(User interface change data)
* * * *
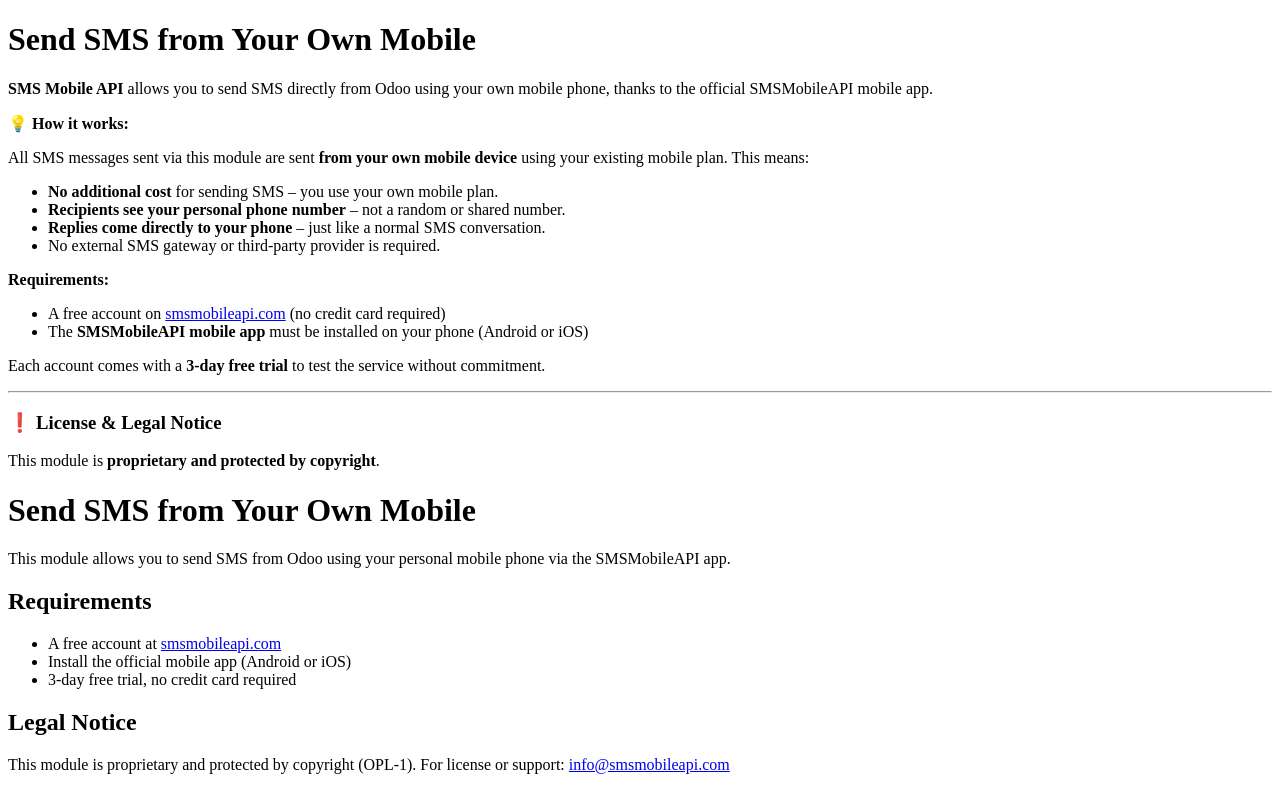
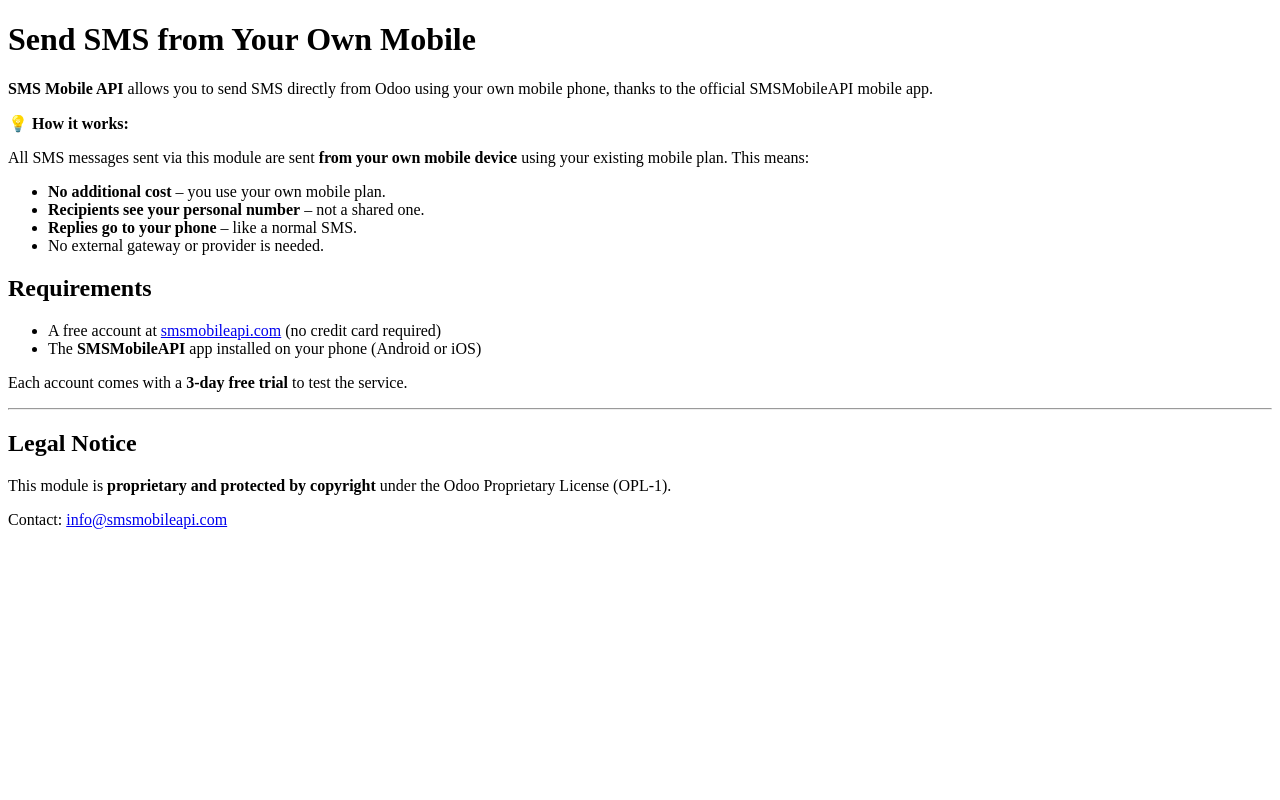
Before and after one commit to SmsMobileApi/odoo, a plain HTML site: page smsmobileapi/description/index.html in a window 1280 px wide. Drawn offline with Linux system fonts and the light colour scheme.

Commit message:
Fix HTML description with valid DOCTYPE for Odoo Store

```diff
--- a/smsmobileapi/description/index.html
+++ b/smsmobileapi/description/index.html
@@ -1,4 +1,3 @@
-
 <!DOCTYPE html>
 <html>
 <head>
@@ -8,47 +7,29 @@
 <body>
     <h1>Send SMS from Your Own Mobile</h1>
 
-<p><strong>SMS Mobile API</strong> allows you to send SMS directly from Odoo using your own mobile phone, thanks to the official SMSMobileAPI mobile app.</p>
+    <p><strong>SMS Mobile API</strong> allows you to send SMS directly from Odoo using your own mobile phone, thanks to the official SMSMobileAPI mobile app.</p>
 
-<p><strong>💡 How it works:</strong></p>
-<p>All SMS messages sent via this module are sent <strong>from your own mobile device</strong> using your existing mobile plan. This means:</p>
+    <p><strong>💡 How it works:</strong></p>
+    <p>All SMS messages sent via this module are sent <strong>from your own mobile device</strong> using your existing mobile plan. This means:</p>
 
-<ul>
-  <li><strong>No additional cost</strong> for sending SMS – you use your own mobile plan.</li>
-  <li><strong>Recipients see your personal phone number</strong> – not a random or shared number.</li>
-  <li><strong>Replies come directly to your phone</strong> – just like a normal SMS conversation.</li>
-  <li>No external SMS gateway or third-party provider is required.</li>
-</ul>
-
-<p><strong>Requirements:</strong></p>
-<ul>
-  <li>A free account on <a href="https://smsmobileapi.com" target="_blank">smsmobileapi.com</a> (no credit card required)</li>
-  <li>The <strong>SMSMobileAPI mobile app</strong> must be installed on your phone (Android or iOS)</li>
-</ul>
-
-<p>Each account comes with a <strong>3-day free trial</strong> to test the service without commitment.</p>
-
-<hr/>
-<h3>❗ License & Legal Notice</h3>
-<p>This module is <strong>proprietary and protected by copyright</strong>.</p>
-<!DOCTYPE html>
-<html>
-<head>
-    <meta charset="utf-8"/>
-    <title>SMS Mobile API</title>
-</head>
-<body>
-    <h1>Send SMS from Your Own Mobile</h1>
-    <p>This module allows you to send SMS from Odoo using your personal mobile phone via the SMSMobileAPI app.</p>
+    <ul>
+        <li><strong>No additional cost</strong> – you use your own mobile plan.</li>
+        <li><strong>Recipients see your personal number</strong> – not a shared one.</li>
+        <li><strong>Replies go to your phone</strong> – like a normal SMS.</li>
+        <li>No external gateway or provider is needed.</li>
+    </ul>
 
     <h2>Requirements</h2>
     <ul>
-        <li>A free account at <a href="https://smsmobileapi.com">smsmobileapi.com</a></li>
-        <li>Install the official mobile app (Android or iOS)</li>
-        <li>3-day free trial, no credit card required</li>
+        <li>A free account at <a href="https://smsmobileapi.com" target="_blank">smsmobileapi.com</a> (no credit card required)</li>
+        <li>The <strong>SMSMobileAPI</strong> app installed on your phone (Android or iOS)</li>
     </ul>
 
+    <p>Each account comes with a <strong>3-day free trial</strong> to test the service.</p>
+
+    <hr/>
     <h2>Legal Notice</h2>
-    <p>This module is proprietary and protected by copyright (OPL-1). For license or support: <a href="mailto:info@smsmobileapi.com">info@smsmobileapi.com</a></p>
+    <p>This module is <strong>proprietary and protected by copyright</strong> under the Odoo Proprietary License (OPL-1).</p>
+    <p>Contact: <a href="mailto:info@smsmobileapi.com">info@smsmobileapi.com</a></p>
 </body>
 </html>
```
* * * *
> _Directions_
Look for the word "number". Copy out every line of the data that has it.

> _Finished task_
-  <li><strong>Recipients see your personal phone number</strong> – not a random or shared number.</li>
+        <li><strong>Recipients see your personal number</strong> – not a shared one.</li>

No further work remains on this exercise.